*Stored items from a collection*
_ _ _ _ _ _ _

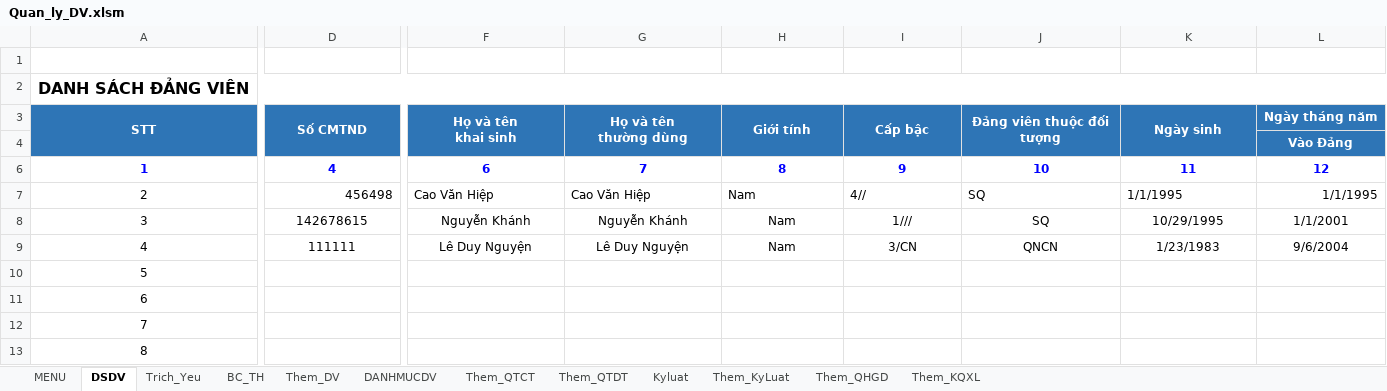
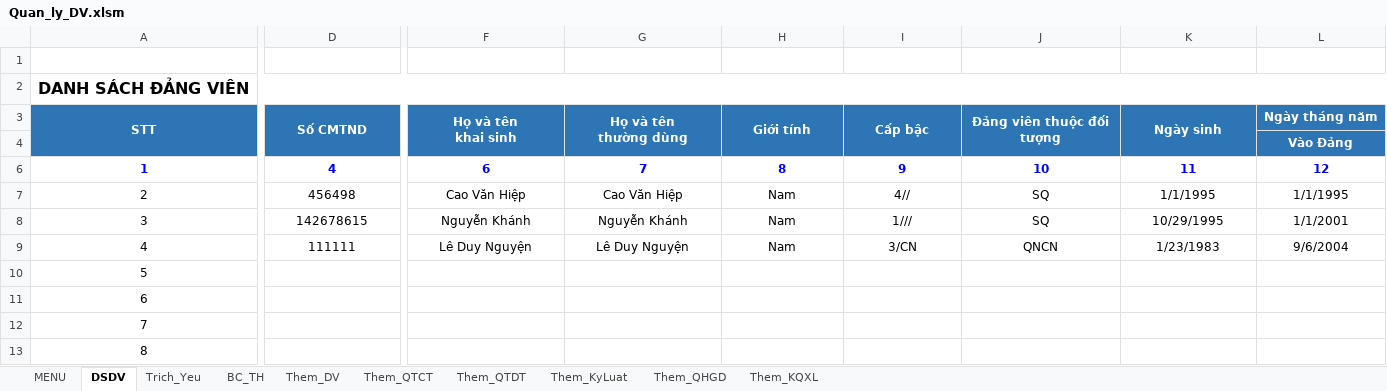
Before and after one commit to khanhn29/quanlydv, an Excel workbook: qldv/Quan_ly_DV.xlsm, sheet DSDV, drawn as a sheet; only a part is shown, gaps mark what is left out; values as stored, in another font and other column widths than the file's, no borders; charts and pictures and conditional formats not drawn; the diff covers the shown part only; the diff names each change by its address in the sheet, - before the commit and + after, or states it on an @@ line.

```diff
--- a/qldv/Quan_ly_DV.xlsm (sheet DSDV)
+++ b/qldv/Quan_ly_DV.xlsm (sheet DSDV)
@@ sheet tab hidden: DANHMUCDV @@
@@ sheet tab hidden: Kyluat @@
-D7 alignment: right
+D7 alignment: center
-F7:K7 alignment: left
+F7:K7 alignment: center
-L7 alignment: right
+L7 alignment: center
```
Also changed, not shown: cell formats elsewhere in this sheet, sheet Trich_Yeu, sheet Them_KyLuat, sheet Them_KQXL, sheet Them_QHGD, sheet Them_QTDT, sheet Them_QTCT, charts or pictures, 1 other file.
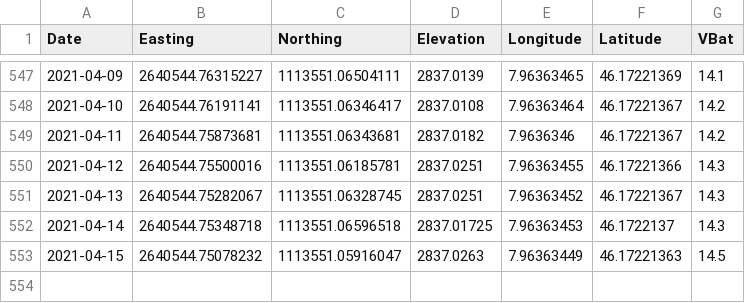
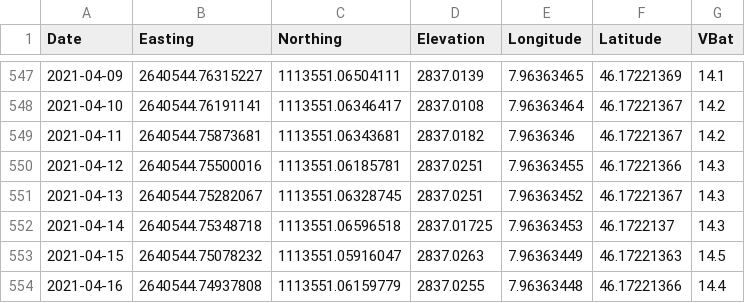
Before and after one commit to bafu-DF/geomondata, a CSV file: Geomon_Grueebu_GPS3.csv, drawn as a sheet; only a part is shown, gaps mark what is left out; the diff names each change by its address in the sheet, - before the commit and + after, or states it on an @@ line.

Commit message:
GitHub Values Update for 2021-04-16 21:45:40

```diff
--- a/Geomon_Grueebu_GPS3.csv
+++ b/Geomon_Grueebu_GPS3.csv
+row 554: 2021-04-16 | 2640544.74937808 | 1113551.06159779 | 2837.0255 | 7.96363448 | 46.17221366 | 14.4
```
Also changed, not shown: Geomon_Grueebu_GPS1.csv, Geomon_Grueebu_GPS4.csv.
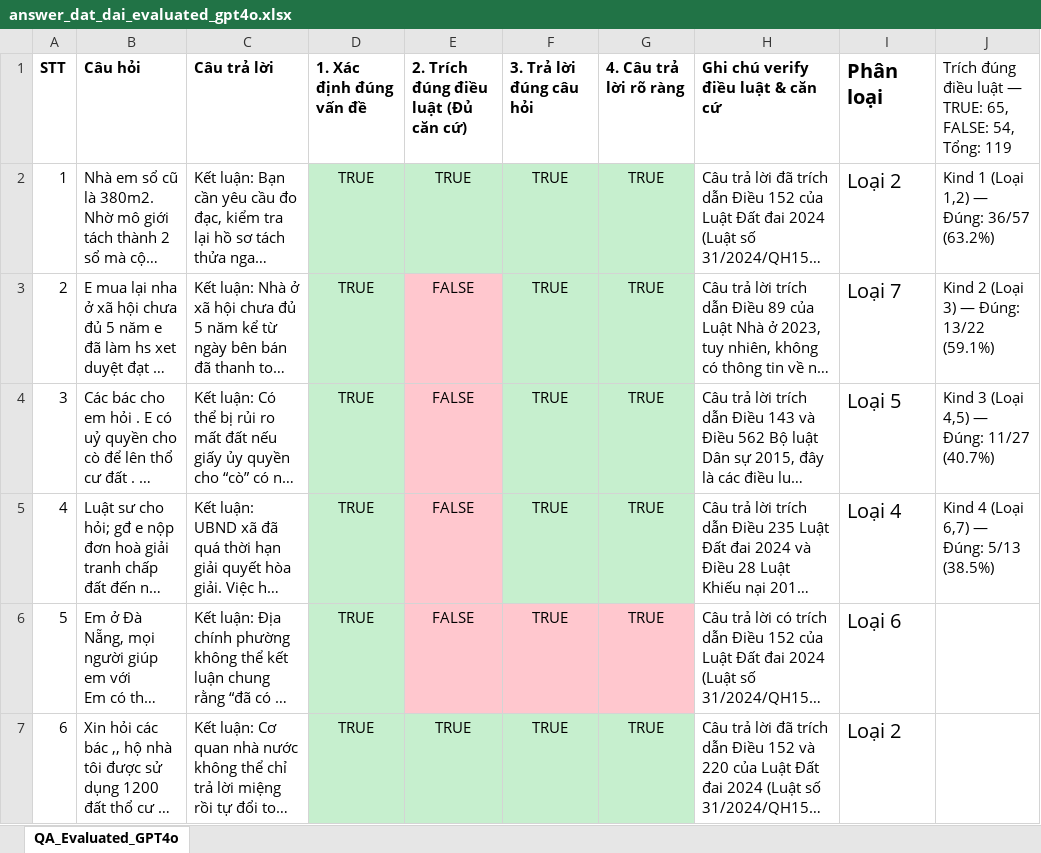
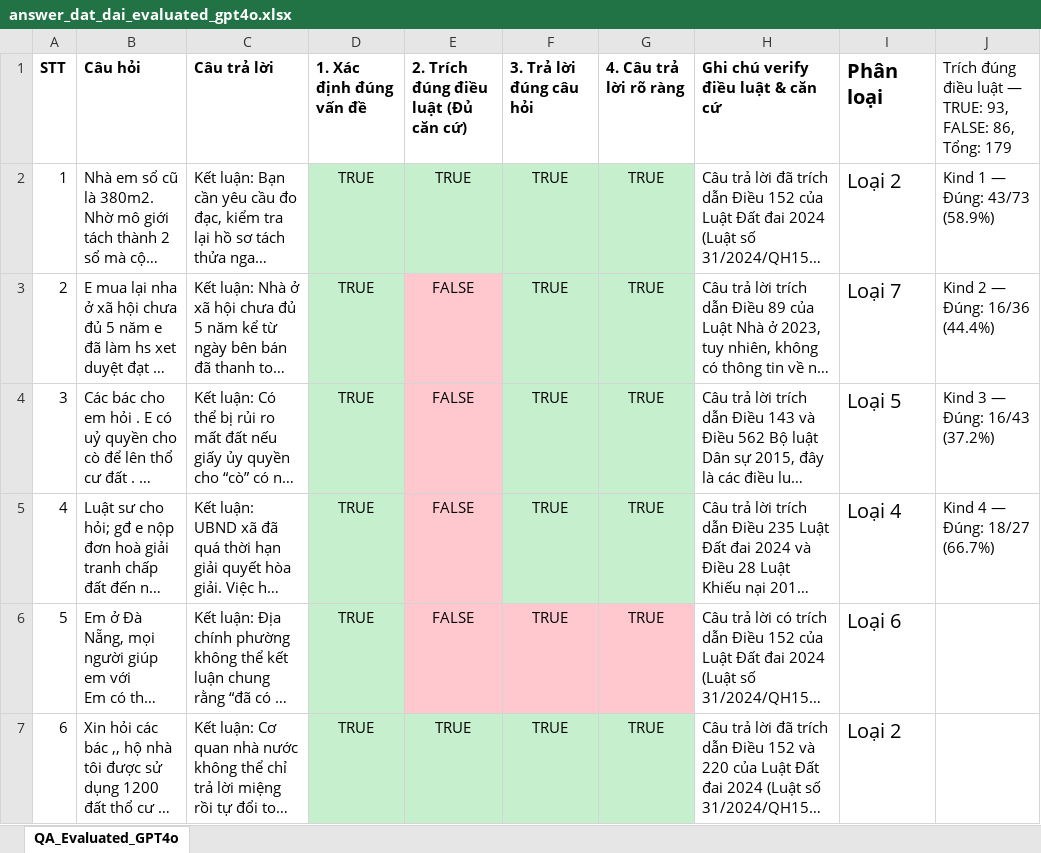
Before and after one commit to bighousevn/Rag_Graph_LawLaw, an Excel workbook: emlaw_crawler/answer_dat_dai_evaluated_gpt4o.xlsx, sheet QA_Evaluated_GPT4o, drawn as a sheet; only a part is shown; long unchanged cells end in …; values as stored, in another font and other column widths than the file's, no borders; the diff covers the shown part only; the diff names each change by its address in the sheet, - before the commit and + after, or states it on an @@ line.

Commit message:
chore: update evaluation datasets and remove obsolete answer and category files

```diff
--- a/emlaw_crawler/answer_dat_dai_evaluated_gpt4o.xlsx (sheet QA_Evaluated_GPT4o)
+++ b/emlaw_crawler/answer_dat_dai_evaluated_gpt4o.xlsx (sheet QA_Evaluated_GPT4o)
-J1: …— TRUE: 65, FALSE: 54, Tổng: 119
+J1: …— TRUE: 93, FALSE: 86, Tổng: 179
-J2: Kind 1 (Loại 1,2) — Đúng: 36/57 (63.2%)
+J2: Kind 1 — Đúng: 43/73 (58.9%)
-J3: Kind 2 (Loại 3) — Đúng: 13/22 (59.1%)
+J3: Kind 2 — Đúng: 16/36 (44.4%)
-J4: Kind 3 (Loại 4,5) — Đúng: 11/27 (40.7%)
+J4: Kind 3 — Đúng: 16/43 (37.2%)
-J5: Kind 4 (Loại 6,7) — Đúng: 5/13 (38.5%)
+J5: Kind 4 — Đúng: 18/27 (66.7%)
```
Also changed, not shown: 60 added rows elsewhere in this sheet, 6 other files.
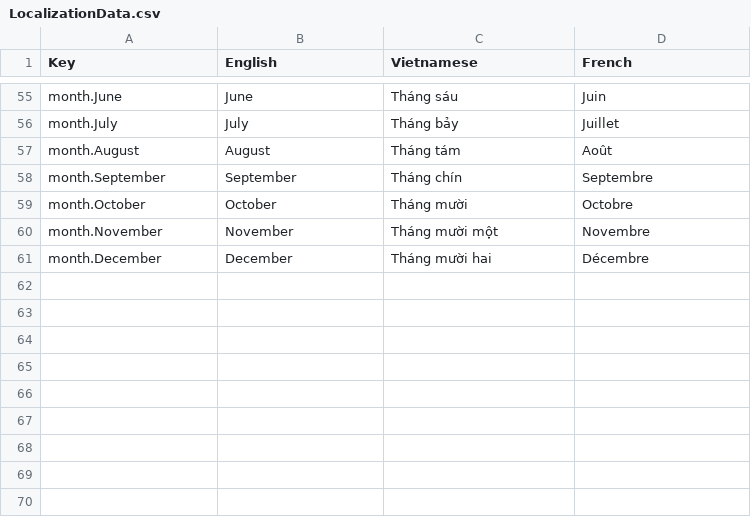
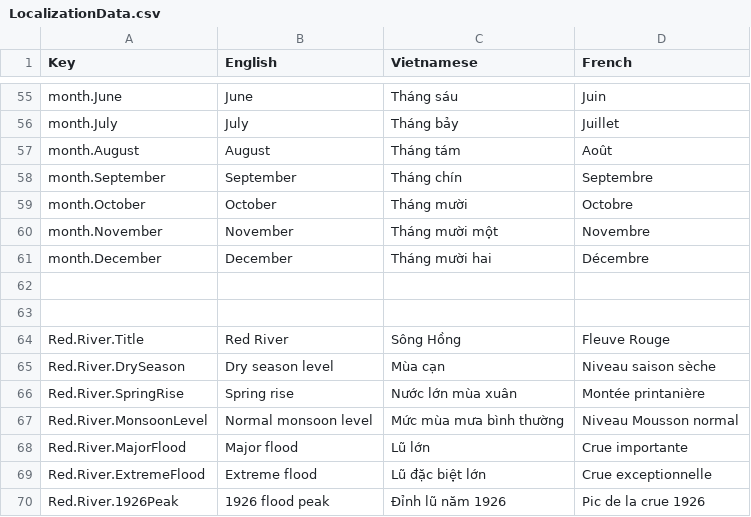
Before and after one commit to ACROSS-Lab/Hanoi_1926, a CSV file: Assets/Resources/Localization/LocalizationData.csv, drawn as a sheet; only a part is shown, gaps mark what is left out.

Commit message:
Update Localization / Time overlay / Dioramas

```diff
--- a/Assets/Resources/Localization/LocalizationData.csv
+++ b/Assets/Resources/Localization/LocalizationData.csv
@@ -61 +61,10 @@ month.November,November,Tháng mười một,Novembre
 month.December,December,Tháng mười hai,Décembre
+,,,
+,,,
+Red.River.Title,Red River,Sông Hồng,Fleuve Rouge
+Red.River.DrySeason,Dry season level,Mùa cạn,Niveau saison sèche
+Red.River.SpringRise,Spring rise,Nước lớn mùa xuân,Montée printanière
+Red.River.MonsoonLevel,Normal monsoon level,Mức mùa mưa bình thường,Niveau Mousson normal
+Red.River.MajorFlood,Major flood,Lũ lớn,Crue importante
+Red.River.ExtremeFlood,Extreme flood,Lũ đặc biệt lớn,Crue exceptionnelle
+Red.River.1926Peak,1926 flood peak,Đỉnh lũ năm 1926,Pic de la crue 1926
```
Also changed, not shown: 35 other files.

_ _ _ _ _ _ _

*WORK ORDER*
Please print an exact copy of the records, with no pictures.

*WRITTEN SOLUTION*
Before and after one commit to khanhn29/quanlydv, an Excel workbook: qldv/Quan_ly_DV.xlsm, sheet DSDV, drawn as a sheet; only a part is shown, gaps mark what is left out; values as stored, in another font and other column widths than the file's, no borders; charts and pictures and conditional formats not drawn; the diff covers the shown part only; the diff names each change by its address in the sheet, - before the commit and + after, or states it on an @@ line.

```diff
--- a/qldv/Quan_ly_DV.xlsm (sheet DSDV)
+++ b/qldv/Quan_ly_DV.xlsm (sheet DSDV)
@@ sheet tab hidden: DANHMUCDV @@
@@ sheet tab hidden: Kyluat @@
-D7 alignment: right
+D7 alignment: center
-F7:K7 alignment: left
+F7:K7 alignment: center
-L7 alignment: right
+L7 alignment: center
```
Also changed, not shown: cell formats elsewhere in this sheet, sheet Trich_Yeu, sheet Them_KyLuat, sheet Them_KQXL, sheet Them_QHGD, sheet Them_QTDT, sheet Them_QTCT, charts or pictures, 1 other file.
Before and after one commit to bafu-DF/geomondata, a CSV file: Geomon_Grueebu_GPS3.csv, drawn as a sheet; only a part is shown, gaps mark what is left out; the diff names each change by its address in the sheet, - before the commit and + after, or states it on an @@ line.

Commit message:
GitHub Values Update for 2021-04-16 21:45:40

```diff
--- a/Geomon_Grueebu_GPS3.csv
+++ b/Geomon_Grueebu_GPS3.csv
+row 554: 2021-04-16 | 2640544.74937808 | 1113551.06159779 | 2837.0255 | 7.96363448 | 46.17221366 | 14.4
```
Also changed, not shown: Geomon_Grueebu_GPS1.csv, Geomon_Grueebu_GPS4.csv.
Before and after one commit to bighousevn/Rag_Graph_LawLaw, an Excel workbook: emlaw_crawler/answer_dat_dai_evaluated_gpt4o.xlsx, sheet QA_Evaluated_GPT4o, drawn as a sheet; only a part is shown; long unchanged cells end in …; values as stored, in another font and other column widths than the file's, no borders; the diff covers the shown part only; the diff names each change by its address in the sheet, - before the commit and + after, or states it on an @@ line.

Commit message:
chore: update evaluation datasets and remove obsolete answer and category files

```diff
--- a/emlaw_crawler/answer_dat_dai_evaluated_gpt4o.xlsx (sheet QA_Evaluated_GPT4o)
+++ b/emlaw_crawler/answer_dat_dai_evaluated_gpt4o.xlsx (sheet QA_Evaluated_GPT4o)
-J1: …— TRUE: 65, FALSE: 54, Tổng: 119
+J1: …— TRUE: 93, FALSE: 86, Tổng: 179
-J2: Kind 1 (Loại 1,2) — Đúng: 36/57 (63.2%)
+J2: Kind 1 — Đúng: 43/73 (58.9%)
-J3: Kind 2 (Loại 3) — Đúng: 13/22 (59.1%)
+J3: Kind 2 — Đúng: 16/36 (44.4%)
-J4: Kind 3 (Loại 4,5) — Đúng: 11/27 (40.7%)
+J4: Kind 3 — Đúng: 16/43 (37.2%)
-J5: Kind 4 (Loại 6,7) — Đúng: 5/13 (38.5%)
+J5: Kind 4 — Đúng: 18/27 (66.7%)
```
Also changed, not shown: 60 added rows elsewhere in this sheet, 6 other files.
Before and after one commit to ACROSS-Lab/Hanoi_1926, a CSV file: Assets/Resources/Localization/LocalizationData.csv, drawn as a sheet; only a part is shown, gaps mark what is left out.

Commit message:
Update Localization / Time overlay / Dioramas

```diff
--- a/Assets/Resources/Localization/LocalizationData.csv
+++ b/Assets/Resources/Localization/LocalizationData.csv
@@ -61 +61,10 @@ month.November,November,Tháng mười một,Novembre
 month.December,December,Tháng mười hai,Décembre
+,,,
+,,,
+Red.River.Title,Red River,Sông Hồng,Fleuve Rouge
+Red.River.DrySeason,Dry season level,Mùa cạn,Niveau saison sèche
+Red.River.SpringRise,Spring rise,Nước lớn mùa xuân,Montée printanière
+Red.River.MonsoonLevel,Normal monsoon level,Mức mùa mưa bình thường,Niveau Mousson normal
+Red.River.MajorFlood,Major flood,Lũ lớn,Crue importante
+Red.River.ExtremeFlood,Extreme flood,Lũ đặc biệt lớn,Crue exceptionnelle
+Red.River.1926Peak,1926 flood peak,Đỉnh lũ năm 1926,Pic de la crue 1926
```
Also changed, not shown: 35 other files.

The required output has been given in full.